It is halfway down a well-regarded street in Mayfair — after a mid-priced English shoe brand, Sotheby’s Realty and a couple of esoteric Japanese fashion labels and a few doors before the Queen’s corsetiere. I passed it several times before stopping to see what it was. On several occasions there were girls at the door handing out freebies. Out of habit I smiled hello, no thank you, without finding out what they were giving away. On the third or fourth occasion I stopped to read the sign above the door: “The East India Company” — in gold Times New Roman or something like it.
Several weeks later, on an aimless Sunday, I wandered in to explore. There was an old German couple drifting out — the wife examining a bowl of what looked like potpourri by the exit. But this is the kind of place where everything looks like potpourri. The store has the cool, dark, familiarity of a luxury gift shop in a Middle Eastern airport — where luxury means genuinely superfluous. Everything is packaged in canisters and jars with gold branding and neatly arranged on dark wooden shelves. There is a rack of decorative porcelain mugs on one side of the room and on the other a number of coffee machines for tastings. In the centre of the room there is a crescent-shaped marble bar with glass pots of tea and a pretty girl from Southhall offering samples.
The East India Company was to its generation, what Amazon will likely be to the next: monstrous, semi-sovereign, monopolistic, life-styling. It was a state-backed, limited liability company incorporated in the seventeenth century to explore the world and trade for the British. Through commerce and political machination, it acquired increasing control over India and eventually colonised the subcontinent before it was absorbed into the British administration. Over its almost three century (first) life, it grew to rule one-fifth of the world’s population, command a standing army of 200,000 men and control half the world’s trade. It was simply “the Company”.

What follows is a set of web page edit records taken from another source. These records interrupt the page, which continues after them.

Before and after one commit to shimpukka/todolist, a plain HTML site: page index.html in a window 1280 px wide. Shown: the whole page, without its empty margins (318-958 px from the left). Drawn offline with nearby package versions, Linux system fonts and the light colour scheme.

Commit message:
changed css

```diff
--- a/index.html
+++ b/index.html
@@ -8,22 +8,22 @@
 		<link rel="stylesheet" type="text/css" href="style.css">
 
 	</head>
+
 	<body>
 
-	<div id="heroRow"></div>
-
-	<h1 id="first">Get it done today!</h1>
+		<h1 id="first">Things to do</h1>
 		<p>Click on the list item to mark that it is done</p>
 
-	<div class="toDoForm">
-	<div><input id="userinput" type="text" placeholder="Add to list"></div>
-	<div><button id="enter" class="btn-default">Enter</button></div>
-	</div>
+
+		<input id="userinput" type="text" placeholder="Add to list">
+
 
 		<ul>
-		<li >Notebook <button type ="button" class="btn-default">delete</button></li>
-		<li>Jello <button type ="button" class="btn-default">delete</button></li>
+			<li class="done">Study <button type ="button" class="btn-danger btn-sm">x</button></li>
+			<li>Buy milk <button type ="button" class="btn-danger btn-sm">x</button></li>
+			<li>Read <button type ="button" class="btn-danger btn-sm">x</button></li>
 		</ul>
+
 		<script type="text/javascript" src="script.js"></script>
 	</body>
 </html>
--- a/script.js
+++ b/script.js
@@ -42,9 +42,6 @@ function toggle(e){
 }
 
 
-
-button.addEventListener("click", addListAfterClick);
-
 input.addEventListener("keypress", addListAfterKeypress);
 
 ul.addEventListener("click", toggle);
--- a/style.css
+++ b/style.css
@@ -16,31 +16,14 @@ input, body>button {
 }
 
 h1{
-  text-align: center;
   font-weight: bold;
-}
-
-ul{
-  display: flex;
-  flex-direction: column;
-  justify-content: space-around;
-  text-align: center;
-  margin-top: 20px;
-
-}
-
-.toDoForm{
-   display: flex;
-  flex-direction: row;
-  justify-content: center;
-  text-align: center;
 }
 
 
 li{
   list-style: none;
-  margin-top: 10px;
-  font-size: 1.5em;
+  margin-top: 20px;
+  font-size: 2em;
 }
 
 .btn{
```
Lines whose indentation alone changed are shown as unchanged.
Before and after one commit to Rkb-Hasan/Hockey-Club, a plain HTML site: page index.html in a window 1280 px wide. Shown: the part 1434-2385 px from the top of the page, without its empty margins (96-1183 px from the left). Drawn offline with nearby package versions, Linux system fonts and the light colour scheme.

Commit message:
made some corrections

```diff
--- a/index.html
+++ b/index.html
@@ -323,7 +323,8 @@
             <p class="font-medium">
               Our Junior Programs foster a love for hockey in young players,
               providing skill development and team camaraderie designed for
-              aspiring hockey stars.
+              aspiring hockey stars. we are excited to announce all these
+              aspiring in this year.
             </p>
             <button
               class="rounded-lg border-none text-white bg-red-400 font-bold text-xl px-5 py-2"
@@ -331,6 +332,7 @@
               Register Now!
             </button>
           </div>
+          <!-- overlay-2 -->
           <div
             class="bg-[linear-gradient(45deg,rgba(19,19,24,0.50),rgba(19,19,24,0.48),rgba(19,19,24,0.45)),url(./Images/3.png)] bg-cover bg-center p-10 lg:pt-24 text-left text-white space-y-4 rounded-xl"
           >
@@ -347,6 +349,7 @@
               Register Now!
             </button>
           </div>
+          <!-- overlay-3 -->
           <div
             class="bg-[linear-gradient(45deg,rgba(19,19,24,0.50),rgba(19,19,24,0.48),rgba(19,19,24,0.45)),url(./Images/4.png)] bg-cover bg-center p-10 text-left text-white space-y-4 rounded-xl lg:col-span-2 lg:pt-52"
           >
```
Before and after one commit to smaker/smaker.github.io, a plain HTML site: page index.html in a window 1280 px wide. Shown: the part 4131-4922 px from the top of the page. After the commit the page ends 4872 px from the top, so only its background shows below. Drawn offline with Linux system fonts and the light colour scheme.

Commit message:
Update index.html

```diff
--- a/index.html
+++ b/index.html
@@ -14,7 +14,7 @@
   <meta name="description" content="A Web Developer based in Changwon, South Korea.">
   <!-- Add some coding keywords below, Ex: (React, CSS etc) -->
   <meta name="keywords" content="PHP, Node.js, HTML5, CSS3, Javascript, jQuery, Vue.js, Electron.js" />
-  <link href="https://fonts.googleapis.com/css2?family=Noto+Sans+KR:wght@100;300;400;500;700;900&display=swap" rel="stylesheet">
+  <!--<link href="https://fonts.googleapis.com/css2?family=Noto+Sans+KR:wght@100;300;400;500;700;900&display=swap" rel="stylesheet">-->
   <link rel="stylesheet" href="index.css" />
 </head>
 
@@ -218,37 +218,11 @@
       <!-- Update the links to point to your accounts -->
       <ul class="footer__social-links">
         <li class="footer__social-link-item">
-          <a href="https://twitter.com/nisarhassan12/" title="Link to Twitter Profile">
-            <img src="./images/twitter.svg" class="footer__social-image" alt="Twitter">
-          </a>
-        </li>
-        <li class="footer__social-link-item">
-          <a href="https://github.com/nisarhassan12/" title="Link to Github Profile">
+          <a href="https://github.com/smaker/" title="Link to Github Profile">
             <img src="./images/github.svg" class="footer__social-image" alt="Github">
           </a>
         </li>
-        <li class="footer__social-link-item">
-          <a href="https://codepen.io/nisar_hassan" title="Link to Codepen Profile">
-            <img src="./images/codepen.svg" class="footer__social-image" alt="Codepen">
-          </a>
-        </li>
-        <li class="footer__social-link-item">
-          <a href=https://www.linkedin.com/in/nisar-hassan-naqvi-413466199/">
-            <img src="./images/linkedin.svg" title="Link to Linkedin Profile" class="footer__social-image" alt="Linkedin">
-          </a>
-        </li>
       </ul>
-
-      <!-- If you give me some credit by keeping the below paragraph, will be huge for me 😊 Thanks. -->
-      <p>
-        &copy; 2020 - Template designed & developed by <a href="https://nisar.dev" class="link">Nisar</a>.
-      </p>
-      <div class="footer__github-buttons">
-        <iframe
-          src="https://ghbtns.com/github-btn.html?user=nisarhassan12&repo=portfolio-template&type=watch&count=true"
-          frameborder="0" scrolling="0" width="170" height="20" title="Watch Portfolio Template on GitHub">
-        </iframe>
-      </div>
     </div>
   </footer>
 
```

The Company stood for power, adventure, discovery, luxury and class. It did not bring civilisation to the subcontinent. The Mughals of the 17th and 18th centuries were far more sophisticated than the British in many ways. But it brought tea and spices to the West and cheap cloth — calico, gingham, chintz, seersucker and taffeta for example — a clean underwear revolution. Like all corporates, its greatest strength and failing was its pure profit motive. In an age with little regulation and competition, that absolute lack of morality harnessed to extraordinary power generated massive profit and massive harm. The Company played a role in the Bengal Famine of 1770 in which 10 million died, the Boston Tea Party in 1773, the Anglo-Chinese Opium Wars from 1839 to 1842 and 1856 to 1860 and the War of Independence 1857, also known as mutiny; and destroyed local textile and shipbuilding industries. It was finally dissolved in 1874 because of its failures in administration. The grotesque poverty of the subcontinent today is in part a product of its rule.
So its revival comes as something of a surprise. Even more so, given that the resuscitator who has pressed his warm breath between its blue lips is an Indian. Sanjiv Mehta — a businessman with a diverse background in gemology and tea trading — bought the rights to use the East India Company name in 2005.
There are clearly incentives. The East India Company has a name and reputation that provide an obvious platform for a luxury goods retailer. Even more so because we seem to remember the good and none of the bad. It is, in British history, the original bridge to the exotic Orient, bringing tea and pepper and cloves and muslin to the Empire. And in subcontinental history, the Company heralded the British Raj — and brought order to India in a way that none have since. Its recent revival is an exercise in monetising those elements of orientalism and nostalgia and as such its investment appears to be purely in its branding.
Its shop in Mayfair sells tea, coffee, condiments, confectionary and biscuits and a separate arm of the brand mints coins in gold and silver. Its products have the kind of aggrandising descriptions that try terribly hard to provide you the experience you want without having to rely on the product: Persian Blue Salt, Dark Chocolate Enrobed Orange Peel, Admiral’s Reserve Cheese Biscuits and Governor Aungier’s Bombay Chai Tea, for example. I tasted several items but gave up quickly when a lot of it started to taste the same. Savoury biscuits with black peppercorn had the mealiness of sawdust and the sting of cheap deodorant. Roquefort cheese filled biscuits were unfilled — which is some consolation — with the grittiness and flavour profile of road salt. Coffee beans in dark chocolate were pleasant enough if not particularly inspiring. Think Fortnum & Mason without the products or packaging.
Don’t get me wrong — if, on a hungry afternoon, at the back of a cupboard, I chanced upon a dusty jar of its Real Raspberries Enrobed in Chocolate, I’d likely enjoy them notwithstanding my discomfort with their politics and semantics.
But in the end the East India Company’s revival leaves me more than anything else with an unpleasant taste in my mouth. Its gruesome legacy, its orientalism, its poor product selection make this endeavour unwise. In its second incarnation, the Company retains its relentless thirst for profit but little else. And to revive a grand Empire builder as a gift shop — well, it’s like Pol Pot as a Cabbage Patch Kid: embarrassingly distasteful … but perhaps appropriately degrading. If this is an act of revenge, it’s masterful.